- Exercise inputs -
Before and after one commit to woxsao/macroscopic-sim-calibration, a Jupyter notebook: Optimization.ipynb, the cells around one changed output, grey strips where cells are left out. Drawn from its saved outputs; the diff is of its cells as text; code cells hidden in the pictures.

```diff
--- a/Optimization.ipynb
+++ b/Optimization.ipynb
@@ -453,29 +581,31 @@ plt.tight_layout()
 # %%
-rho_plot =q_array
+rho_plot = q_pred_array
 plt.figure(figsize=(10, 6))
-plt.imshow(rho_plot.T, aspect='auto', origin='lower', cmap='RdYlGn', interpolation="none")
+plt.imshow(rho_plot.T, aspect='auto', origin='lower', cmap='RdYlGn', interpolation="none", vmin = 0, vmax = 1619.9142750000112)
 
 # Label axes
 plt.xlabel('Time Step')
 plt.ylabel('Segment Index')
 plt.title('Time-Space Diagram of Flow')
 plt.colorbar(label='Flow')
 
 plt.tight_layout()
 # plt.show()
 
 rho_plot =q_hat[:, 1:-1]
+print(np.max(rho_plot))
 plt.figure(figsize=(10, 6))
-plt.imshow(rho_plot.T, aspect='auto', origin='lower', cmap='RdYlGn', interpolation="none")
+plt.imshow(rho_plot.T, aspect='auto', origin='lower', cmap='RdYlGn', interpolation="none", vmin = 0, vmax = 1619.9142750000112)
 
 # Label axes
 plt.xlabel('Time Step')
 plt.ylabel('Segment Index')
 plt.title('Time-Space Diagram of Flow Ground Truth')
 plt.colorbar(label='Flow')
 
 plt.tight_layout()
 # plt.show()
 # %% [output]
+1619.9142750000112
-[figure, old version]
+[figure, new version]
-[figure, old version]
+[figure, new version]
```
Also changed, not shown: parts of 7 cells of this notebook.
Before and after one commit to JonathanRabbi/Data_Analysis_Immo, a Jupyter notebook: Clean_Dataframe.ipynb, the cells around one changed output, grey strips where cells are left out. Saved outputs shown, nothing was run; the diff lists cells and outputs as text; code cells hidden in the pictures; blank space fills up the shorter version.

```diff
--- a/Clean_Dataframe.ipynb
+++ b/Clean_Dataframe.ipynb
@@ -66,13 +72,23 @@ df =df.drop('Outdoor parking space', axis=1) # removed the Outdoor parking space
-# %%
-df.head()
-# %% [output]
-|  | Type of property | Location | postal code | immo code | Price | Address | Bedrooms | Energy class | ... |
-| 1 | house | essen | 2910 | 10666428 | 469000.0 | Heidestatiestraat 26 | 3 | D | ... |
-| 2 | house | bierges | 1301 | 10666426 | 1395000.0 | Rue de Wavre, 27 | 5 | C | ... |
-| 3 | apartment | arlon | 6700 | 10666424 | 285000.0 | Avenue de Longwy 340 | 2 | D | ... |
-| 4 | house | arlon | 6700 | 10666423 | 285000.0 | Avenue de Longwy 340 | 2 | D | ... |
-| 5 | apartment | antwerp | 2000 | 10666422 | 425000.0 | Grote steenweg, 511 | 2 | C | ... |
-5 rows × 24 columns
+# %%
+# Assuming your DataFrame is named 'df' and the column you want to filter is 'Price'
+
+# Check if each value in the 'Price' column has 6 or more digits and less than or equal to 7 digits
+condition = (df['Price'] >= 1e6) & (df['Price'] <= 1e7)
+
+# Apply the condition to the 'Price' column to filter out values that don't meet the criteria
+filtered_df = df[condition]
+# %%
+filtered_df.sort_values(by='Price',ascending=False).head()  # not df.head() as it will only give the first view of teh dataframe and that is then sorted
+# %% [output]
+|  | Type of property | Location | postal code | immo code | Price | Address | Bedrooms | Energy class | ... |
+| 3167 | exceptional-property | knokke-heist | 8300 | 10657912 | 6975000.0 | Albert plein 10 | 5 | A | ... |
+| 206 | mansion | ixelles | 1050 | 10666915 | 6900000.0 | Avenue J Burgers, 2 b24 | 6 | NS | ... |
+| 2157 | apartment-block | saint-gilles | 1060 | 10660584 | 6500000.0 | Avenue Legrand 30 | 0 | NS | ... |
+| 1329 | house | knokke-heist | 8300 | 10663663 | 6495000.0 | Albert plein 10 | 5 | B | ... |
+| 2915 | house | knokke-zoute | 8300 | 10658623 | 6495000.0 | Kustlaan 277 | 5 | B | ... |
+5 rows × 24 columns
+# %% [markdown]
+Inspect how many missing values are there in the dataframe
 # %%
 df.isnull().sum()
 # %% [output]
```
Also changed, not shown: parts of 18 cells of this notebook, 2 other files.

- Work to be completed -
Return the full data above, line for line.

- Response -
Before and after one commit to woxsao/macroscopic-sim-calibration, a Jupyter notebook: Optimization.ipynb, the cells around one changed output, grey strips where cells are left out. Drawn from its saved outputs; the diff is of its cells as text; code cells hidden in the pictures.

```diff
--- a/Optimization.ipynb
+++ b/Optimization.ipynb
@@ -453,29 +581,31 @@ plt.tight_layout()
 # %%
-rho_plot =q_array
+rho_plot = q_pred_array
 plt.figure(figsize=(10, 6))
-plt.imshow(rho_plot.T, aspect='auto', origin='lower', cmap='RdYlGn', interpolation="none")
+plt.imshow(rho_plot.T, aspect='auto', origin='lower', cmap='RdYlGn', interpolation="none", vmin = 0, vmax = 1619.9142750000112)
 
 # Label axes
 plt.xlabel('Time Step')
 plt.ylabel('Segment Index')
 plt.title('Time-Space Diagram of Flow')
 plt.colorbar(label='Flow')
 
 plt.tight_layout()
 # plt.show()
 
 rho_plot =q_hat[:, 1:-1]
+print(np.max(rho_plot))
 plt.figure(figsize=(10, 6))
-plt.imshow(rho_plot.T, aspect='auto', origin='lower', cmap='RdYlGn', interpolation="none")
+plt.imshow(rho_plot.T, aspect='auto', origin='lower', cmap='RdYlGn', interpolation="none", vmin = 0, vmax = 1619.9142750000112)
 
 # Label axes
 plt.xlabel('Time Step')
 plt.ylabel('Segment Index')
 plt.title('Time-Space Diagram of Flow Ground Truth')
 plt.colorbar(label='Flow')
 
 plt.tight_layout()
 # plt.show()
 # %% [output]
+1619.9142750000112
-[figure, old version]
+[figure, new version]
-[figure, old version]
+[figure, new version]
```
Also changed, not shown: parts of 7 cells of this notebook.
Before and after one commit to JonathanRabbi/Data_Analysis_Immo, a Jupyter notebook: Clean_Dataframe.ipynb, the cells around one changed output, grey strips where cells are left out. Saved outputs shown, nothing was run; the diff lists cells and outputs as text; code cells hidden in the pictures; blank space fills up the shorter version.

```diff
--- a/Clean_Dataframe.ipynb
+++ b/Clean_Dataframe.ipynb
@@ -66,13 +72,23 @@ df =df.drop('Outdoor parking space', axis=1) # removed the Outdoor parking space
-# %%
-df.head()
-# %% [output]
-|  | Type of property | Location | postal code | immo code | Price | Address | Bedrooms | Energy class | ... |
-| 1 | house | essen | 2910 | 10666428 | 469000.0 | Heidestatiestraat 26 | 3 | D | ... |
-| 2 | house | bierges | 1301 | 10666426 | 1395000.0 | Rue de Wavre, 27 | 5 | C | ... |
-| 3 | apartment | arlon | 6700 | 10666424 | 285000.0 | Avenue de Longwy 340 | 2 | D | ... |
-| 4 | house | arlon | 6700 | 10666423 | 285000.0 | Avenue de Longwy 340 | 2 | D | ... |
-| 5 | apartment | antwerp | 2000 | 10666422 | 425000.0 | Grote steenweg, 511 | 2 | C | ... |
-5 rows × 24 columns
+# %%
+# Assuming your DataFrame is named 'df' and the column you want to filter is 'Price'
+
+# Check if each value in the 'Price' column has 6 or more digits and less than or equal to 7 digits
+condition = (df['Price'] >= 1e6) & (df['Price'] <= 1e7)
+
+# Apply the condition to the 'Price' column to filter out values that don't meet the criteria
+filtered_df = df[condition]
+# %%
+filtered_df.sort_values(by='Price',ascending=False).head()  # not df.head() as it will only give the first view of teh dataframe and that is then sorted
+# %% [output]
+|  | Type of property | Location | postal code | immo code | Price | Address | Bedrooms | Energy class | ... |
+| 3167 | exceptional-property | knokke-heist | 8300 | 10657912 | 6975000.0 | Albert plein 10 | 5 | A | ... |
+| 206 | mansion | ixelles | 1050 | 10666915 | 6900000.0 | Avenue J Burgers, 2 b24 | 6 | NS | ... |
+| 2157 | apartment-block | saint-gilles | 1060 | 10660584 | 6500000.0 | Avenue Legrand 30 | 0 | NS | ... |
+| 1329 | house | knokke-heist | 8300 | 10663663 | 6495000.0 | Albert plein 10 | 5 | B | ... |
+| 2915 | house | knokke-zoute | 8300 | 10658623 | 6495000.0 | Kustlaan 277 | 5 | B | ... |
+5 rows × 24 columns
+# %% [markdown]
+Inspect how many missing values are there in the dataframe
 # %%
 df.isnull().sum()
 # %% [output]
```
Also changed, not shown: parts of 18 cells of this notebook, 2 other files.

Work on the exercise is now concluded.